▶ [What you need to do]: Identify all lines below that hold "import" and collect them.
━━━━━━━━━━━━━━━━━━━━
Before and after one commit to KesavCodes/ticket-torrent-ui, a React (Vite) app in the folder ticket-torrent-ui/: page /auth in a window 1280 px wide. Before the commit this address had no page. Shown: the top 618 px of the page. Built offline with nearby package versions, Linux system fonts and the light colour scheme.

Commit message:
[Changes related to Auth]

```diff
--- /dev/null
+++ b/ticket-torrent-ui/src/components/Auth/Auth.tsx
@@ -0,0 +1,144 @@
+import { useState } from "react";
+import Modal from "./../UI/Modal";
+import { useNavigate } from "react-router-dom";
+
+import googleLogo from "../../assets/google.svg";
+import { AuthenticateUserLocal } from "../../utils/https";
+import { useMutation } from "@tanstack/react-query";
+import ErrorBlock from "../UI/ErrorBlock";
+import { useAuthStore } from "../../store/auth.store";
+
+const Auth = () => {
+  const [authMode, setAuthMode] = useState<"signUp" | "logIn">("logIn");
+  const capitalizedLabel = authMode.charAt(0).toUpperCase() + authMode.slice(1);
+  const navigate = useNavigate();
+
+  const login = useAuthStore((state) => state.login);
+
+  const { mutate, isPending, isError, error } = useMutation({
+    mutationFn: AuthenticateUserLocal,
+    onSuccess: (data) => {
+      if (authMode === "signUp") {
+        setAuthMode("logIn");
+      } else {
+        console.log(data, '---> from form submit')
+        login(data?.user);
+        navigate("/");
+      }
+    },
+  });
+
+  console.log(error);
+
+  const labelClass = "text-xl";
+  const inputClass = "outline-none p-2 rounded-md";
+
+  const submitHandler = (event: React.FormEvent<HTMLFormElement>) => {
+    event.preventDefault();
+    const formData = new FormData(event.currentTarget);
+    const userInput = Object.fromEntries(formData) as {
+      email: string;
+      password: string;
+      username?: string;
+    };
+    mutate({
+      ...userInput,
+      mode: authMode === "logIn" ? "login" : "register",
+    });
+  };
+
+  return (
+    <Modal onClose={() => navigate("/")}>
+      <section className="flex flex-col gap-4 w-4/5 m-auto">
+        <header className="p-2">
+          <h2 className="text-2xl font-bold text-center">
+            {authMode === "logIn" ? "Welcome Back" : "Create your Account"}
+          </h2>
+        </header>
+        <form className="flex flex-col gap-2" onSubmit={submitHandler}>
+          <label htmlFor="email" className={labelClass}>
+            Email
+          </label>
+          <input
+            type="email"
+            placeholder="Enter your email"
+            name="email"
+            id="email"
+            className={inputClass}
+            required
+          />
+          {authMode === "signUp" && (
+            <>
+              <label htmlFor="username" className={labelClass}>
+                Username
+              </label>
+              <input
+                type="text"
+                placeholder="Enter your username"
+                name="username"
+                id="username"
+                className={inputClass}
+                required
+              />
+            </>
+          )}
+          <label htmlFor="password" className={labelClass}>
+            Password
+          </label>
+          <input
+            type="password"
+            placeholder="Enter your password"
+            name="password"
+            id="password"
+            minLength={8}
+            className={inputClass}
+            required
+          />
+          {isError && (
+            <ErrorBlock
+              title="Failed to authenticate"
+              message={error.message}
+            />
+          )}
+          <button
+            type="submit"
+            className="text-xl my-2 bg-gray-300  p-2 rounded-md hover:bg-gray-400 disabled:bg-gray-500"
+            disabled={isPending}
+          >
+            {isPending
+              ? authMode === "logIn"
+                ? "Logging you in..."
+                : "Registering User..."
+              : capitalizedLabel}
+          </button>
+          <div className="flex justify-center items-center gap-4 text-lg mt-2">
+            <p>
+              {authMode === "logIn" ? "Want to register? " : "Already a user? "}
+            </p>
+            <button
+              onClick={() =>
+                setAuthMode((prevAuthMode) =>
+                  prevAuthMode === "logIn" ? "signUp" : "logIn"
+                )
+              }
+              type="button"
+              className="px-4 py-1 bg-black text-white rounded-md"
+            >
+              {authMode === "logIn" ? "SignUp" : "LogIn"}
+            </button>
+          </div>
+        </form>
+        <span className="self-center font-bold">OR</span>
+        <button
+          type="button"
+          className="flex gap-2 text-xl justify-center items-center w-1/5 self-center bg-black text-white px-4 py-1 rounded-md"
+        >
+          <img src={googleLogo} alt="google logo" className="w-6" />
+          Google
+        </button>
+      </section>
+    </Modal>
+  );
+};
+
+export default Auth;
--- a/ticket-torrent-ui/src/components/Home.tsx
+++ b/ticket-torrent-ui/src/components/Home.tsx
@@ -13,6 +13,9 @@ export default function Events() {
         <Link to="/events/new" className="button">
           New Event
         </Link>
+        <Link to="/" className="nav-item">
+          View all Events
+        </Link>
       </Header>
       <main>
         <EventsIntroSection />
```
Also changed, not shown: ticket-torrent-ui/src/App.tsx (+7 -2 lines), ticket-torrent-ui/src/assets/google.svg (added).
━━━━━━━━━━━━━━━━━━━━
▶ [Problem solution]:
+import { useState } from "react";
+import Modal from "./../UI/Modal";
+import { useNavigate } from "react-router-dom";
+import googleLogo from "../../assets/google.svg";
+import { AuthenticateUserLocal } from "../../utils/https";
+import { useMutation } from "@tanstack/react-query";
+import ErrorBlock from "../UI/ErrorBlock";
+import { useAuthStore } from "../../store/auth.store";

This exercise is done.